The records sit below. Return every line in them that holds the word "document".
Start of TASK MATERIAL
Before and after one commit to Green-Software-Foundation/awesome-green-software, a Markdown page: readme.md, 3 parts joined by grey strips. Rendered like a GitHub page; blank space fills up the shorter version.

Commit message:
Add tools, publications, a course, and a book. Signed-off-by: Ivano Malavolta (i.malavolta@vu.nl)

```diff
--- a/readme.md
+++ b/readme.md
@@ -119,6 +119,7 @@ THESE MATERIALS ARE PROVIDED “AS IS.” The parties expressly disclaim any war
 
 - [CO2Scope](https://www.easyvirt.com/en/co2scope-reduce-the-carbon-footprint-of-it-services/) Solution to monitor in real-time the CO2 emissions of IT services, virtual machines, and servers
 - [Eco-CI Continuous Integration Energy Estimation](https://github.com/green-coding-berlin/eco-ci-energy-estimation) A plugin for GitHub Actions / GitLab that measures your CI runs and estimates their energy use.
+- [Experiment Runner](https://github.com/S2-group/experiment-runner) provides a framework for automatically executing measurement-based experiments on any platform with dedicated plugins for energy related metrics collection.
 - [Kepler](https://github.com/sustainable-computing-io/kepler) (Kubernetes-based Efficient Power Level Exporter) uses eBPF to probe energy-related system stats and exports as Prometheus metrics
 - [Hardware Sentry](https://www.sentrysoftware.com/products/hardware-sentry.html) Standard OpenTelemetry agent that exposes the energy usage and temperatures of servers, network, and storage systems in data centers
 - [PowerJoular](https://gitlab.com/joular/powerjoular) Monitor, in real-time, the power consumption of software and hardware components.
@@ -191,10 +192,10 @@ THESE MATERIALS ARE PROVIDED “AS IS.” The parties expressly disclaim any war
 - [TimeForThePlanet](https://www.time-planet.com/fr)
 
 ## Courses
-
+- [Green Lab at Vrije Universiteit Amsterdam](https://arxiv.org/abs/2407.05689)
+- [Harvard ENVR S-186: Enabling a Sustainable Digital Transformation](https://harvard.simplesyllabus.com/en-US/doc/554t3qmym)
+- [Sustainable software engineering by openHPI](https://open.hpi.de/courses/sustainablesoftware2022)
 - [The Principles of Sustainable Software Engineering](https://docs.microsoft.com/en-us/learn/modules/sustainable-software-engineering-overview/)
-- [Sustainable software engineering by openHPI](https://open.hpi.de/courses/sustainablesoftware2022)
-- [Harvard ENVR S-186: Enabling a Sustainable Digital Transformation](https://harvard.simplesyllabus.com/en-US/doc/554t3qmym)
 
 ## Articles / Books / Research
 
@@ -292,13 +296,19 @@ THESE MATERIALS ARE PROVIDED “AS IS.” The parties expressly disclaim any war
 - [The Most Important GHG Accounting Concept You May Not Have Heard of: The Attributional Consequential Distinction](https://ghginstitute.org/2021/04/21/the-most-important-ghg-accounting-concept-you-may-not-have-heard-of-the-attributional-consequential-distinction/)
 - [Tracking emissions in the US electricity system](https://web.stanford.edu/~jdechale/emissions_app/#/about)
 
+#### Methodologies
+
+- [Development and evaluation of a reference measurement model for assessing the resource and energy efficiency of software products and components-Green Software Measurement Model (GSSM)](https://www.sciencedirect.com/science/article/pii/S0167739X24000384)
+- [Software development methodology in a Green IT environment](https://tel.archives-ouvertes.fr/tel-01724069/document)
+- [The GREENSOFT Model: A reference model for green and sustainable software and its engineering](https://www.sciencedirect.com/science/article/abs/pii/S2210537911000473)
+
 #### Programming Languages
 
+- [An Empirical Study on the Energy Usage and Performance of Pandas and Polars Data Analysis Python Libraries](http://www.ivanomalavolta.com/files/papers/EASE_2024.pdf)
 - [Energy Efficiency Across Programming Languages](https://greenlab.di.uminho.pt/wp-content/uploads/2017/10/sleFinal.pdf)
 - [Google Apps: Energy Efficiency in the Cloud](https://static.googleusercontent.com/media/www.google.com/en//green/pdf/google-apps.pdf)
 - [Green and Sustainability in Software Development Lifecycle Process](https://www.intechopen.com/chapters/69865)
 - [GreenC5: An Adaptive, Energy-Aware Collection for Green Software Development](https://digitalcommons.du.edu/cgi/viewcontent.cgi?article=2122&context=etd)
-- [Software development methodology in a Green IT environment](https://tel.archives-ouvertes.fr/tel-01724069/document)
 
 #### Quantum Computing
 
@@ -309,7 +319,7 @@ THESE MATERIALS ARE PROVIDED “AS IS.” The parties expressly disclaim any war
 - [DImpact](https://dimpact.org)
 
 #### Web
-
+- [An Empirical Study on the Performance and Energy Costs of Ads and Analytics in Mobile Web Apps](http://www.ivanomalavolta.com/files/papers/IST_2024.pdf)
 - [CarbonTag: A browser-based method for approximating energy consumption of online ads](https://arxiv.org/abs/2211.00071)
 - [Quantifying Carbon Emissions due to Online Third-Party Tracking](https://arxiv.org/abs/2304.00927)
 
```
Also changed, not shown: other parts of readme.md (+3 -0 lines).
End of TASK MATERIAL
Start of TASK MATERIAL
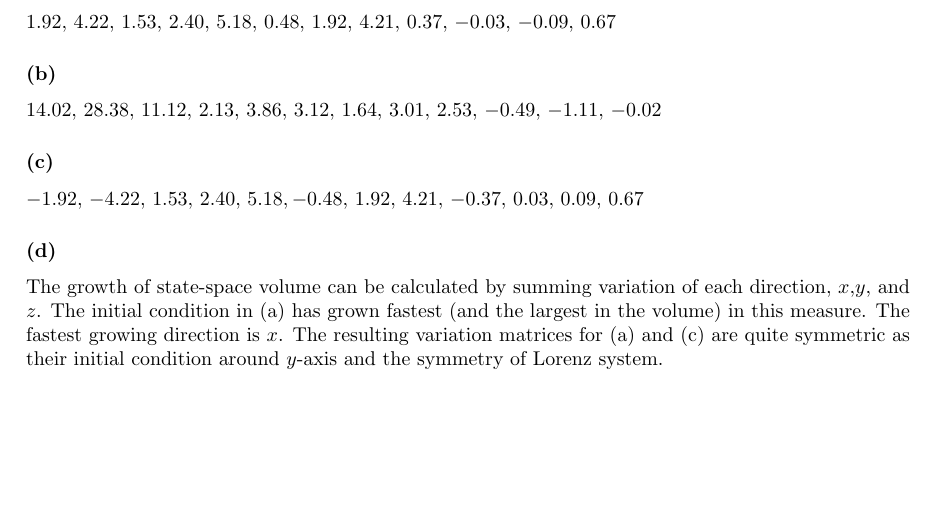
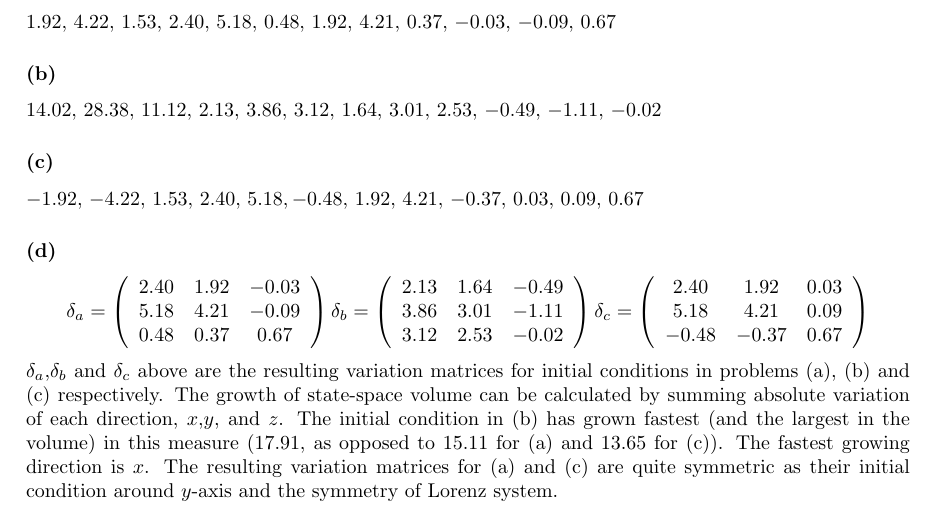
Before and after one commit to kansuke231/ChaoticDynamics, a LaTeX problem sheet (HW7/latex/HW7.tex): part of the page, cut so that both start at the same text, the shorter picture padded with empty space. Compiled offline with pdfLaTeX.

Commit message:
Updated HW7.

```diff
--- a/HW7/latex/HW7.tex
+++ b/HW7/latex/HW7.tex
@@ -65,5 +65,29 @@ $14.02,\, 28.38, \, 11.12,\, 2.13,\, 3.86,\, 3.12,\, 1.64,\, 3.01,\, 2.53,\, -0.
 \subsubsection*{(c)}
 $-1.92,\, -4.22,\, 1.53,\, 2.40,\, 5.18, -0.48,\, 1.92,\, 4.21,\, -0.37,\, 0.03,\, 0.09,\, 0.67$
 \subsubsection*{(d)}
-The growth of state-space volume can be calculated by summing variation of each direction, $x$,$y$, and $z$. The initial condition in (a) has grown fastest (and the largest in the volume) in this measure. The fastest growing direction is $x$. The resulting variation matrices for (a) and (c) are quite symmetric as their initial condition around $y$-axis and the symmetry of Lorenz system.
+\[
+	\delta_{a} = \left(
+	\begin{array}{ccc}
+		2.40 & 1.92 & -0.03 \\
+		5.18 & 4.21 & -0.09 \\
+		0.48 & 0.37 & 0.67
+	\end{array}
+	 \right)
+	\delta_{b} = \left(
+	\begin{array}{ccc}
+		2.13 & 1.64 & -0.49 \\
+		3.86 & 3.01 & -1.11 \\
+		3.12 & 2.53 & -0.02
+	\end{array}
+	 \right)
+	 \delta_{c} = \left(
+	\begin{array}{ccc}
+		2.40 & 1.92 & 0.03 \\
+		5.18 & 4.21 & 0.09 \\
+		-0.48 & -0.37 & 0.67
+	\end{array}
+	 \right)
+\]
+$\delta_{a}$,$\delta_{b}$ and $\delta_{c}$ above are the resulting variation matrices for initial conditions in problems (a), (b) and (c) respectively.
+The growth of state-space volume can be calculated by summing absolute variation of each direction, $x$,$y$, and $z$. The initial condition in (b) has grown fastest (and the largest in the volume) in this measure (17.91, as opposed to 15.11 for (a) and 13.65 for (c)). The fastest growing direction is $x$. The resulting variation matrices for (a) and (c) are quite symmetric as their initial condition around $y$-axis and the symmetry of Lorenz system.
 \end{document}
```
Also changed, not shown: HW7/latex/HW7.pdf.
End of TASK MATERIAL
▶ **SOLUTION TO THIS TASK**:
+- [Software development methodology in a Green IT environment](https://tel.archives-ouvertes.fr/tel-01724069/document)
-- [Software development methodology in a Green IT environment](https://tel.archives-ouvertes.fr/tel-01724069/document)
 \end{document}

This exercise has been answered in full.